Listed entries Block Start
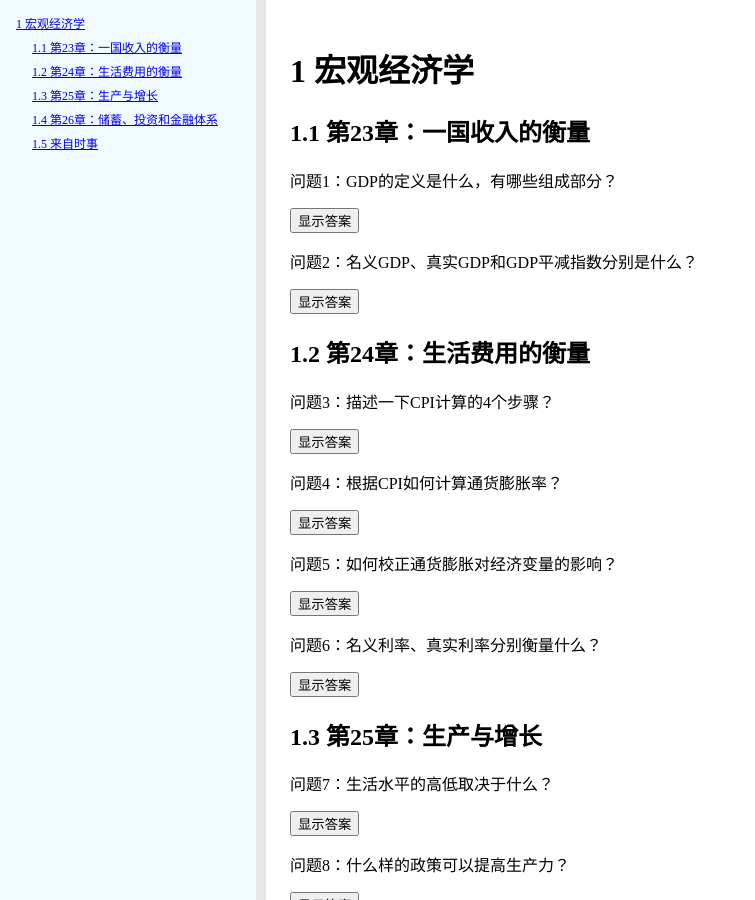
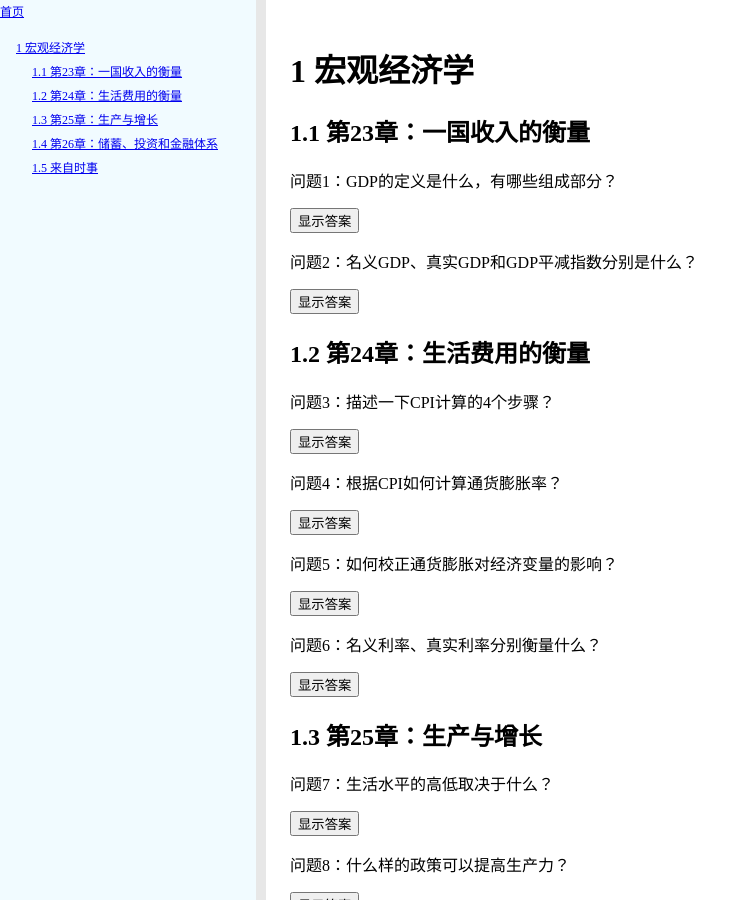
Before and after one commit to cyclonezhao/cyclonezhaonotes, a Jekyll site: the page built from _posts/2022-02-21-宏观经济学.md, in a window 1280 px wide and 900 px high. Shown: the whole window, without its empty margins (0-755 px from the left). Built offline with Jekyll 4.4.1, drawn with Linux system fonts in a browser that asks for light colours.

Commit message:
首页链接

```diff
--- a/_layouts/post.html
+++ b/_layouts/post.html
@@ -17,7 +17,9 @@
     <!-- 页面布局容器 -->
     <div id="siteWrapper">
       <div id="showContent">目录</div>
-      <aside id="mainNavigation"></aside>
+      <aside id="mainNavigation">
+        <div><a href="{{ site.baseurl }}">首页</a></div>
+      </aside>
       <div id="appWrapper">
         <div id="appInnerWrapper">
           <div id="bodyContent">
```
Listed entries Block End
- [Your task]: Reproduce every line above containing "mainNavigation".

- [Output for this exercise]:
-      <aside id="mainNavigation"></aside>
+      <aside id="mainNavigation">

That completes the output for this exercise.